++++ EXTRACTED ENTRIES

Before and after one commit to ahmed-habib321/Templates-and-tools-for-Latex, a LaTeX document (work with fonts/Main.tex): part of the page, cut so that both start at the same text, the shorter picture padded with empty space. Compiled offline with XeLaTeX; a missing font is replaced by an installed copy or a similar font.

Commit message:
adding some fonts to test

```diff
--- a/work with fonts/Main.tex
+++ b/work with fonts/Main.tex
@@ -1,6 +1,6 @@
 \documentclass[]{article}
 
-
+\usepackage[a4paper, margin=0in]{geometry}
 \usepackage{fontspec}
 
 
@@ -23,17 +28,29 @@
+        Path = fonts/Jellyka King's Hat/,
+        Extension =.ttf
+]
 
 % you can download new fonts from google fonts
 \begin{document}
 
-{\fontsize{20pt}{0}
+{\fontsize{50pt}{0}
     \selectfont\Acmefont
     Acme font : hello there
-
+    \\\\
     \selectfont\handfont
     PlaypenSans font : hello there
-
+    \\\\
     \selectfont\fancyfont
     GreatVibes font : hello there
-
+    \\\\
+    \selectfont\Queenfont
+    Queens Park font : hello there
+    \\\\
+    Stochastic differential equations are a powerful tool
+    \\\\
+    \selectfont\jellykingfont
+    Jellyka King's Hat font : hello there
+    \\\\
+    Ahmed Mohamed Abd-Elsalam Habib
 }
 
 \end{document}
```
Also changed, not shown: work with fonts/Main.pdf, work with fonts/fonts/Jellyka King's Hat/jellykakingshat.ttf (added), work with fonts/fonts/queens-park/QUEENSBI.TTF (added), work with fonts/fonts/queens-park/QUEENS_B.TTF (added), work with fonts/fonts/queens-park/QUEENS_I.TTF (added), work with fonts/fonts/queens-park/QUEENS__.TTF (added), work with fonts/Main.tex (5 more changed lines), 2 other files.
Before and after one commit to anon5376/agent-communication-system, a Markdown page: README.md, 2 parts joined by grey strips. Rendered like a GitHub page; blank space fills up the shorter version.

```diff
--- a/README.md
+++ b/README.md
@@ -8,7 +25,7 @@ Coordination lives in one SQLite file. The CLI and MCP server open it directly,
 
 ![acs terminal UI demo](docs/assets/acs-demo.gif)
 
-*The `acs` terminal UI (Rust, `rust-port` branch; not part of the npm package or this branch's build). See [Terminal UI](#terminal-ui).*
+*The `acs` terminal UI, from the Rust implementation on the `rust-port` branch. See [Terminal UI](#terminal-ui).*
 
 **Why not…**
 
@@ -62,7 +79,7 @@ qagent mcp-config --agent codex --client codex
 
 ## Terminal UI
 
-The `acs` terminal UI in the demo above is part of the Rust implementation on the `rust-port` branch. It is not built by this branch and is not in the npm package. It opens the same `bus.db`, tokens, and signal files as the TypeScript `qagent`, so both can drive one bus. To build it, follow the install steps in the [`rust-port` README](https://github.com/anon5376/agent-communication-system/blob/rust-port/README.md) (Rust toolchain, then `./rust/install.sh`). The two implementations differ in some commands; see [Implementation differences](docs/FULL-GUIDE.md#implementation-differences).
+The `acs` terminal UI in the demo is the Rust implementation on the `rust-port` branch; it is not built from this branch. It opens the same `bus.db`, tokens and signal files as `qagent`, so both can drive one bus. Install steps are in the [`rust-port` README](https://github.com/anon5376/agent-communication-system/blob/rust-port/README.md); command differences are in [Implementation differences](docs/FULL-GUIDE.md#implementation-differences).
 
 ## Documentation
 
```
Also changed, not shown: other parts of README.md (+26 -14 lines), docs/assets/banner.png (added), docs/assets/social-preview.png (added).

++++++++

WORK TASK: From the entries above, tally the lines that contain the string "hello". Report the total and nothing more.

EXPECTED ANSWER: 5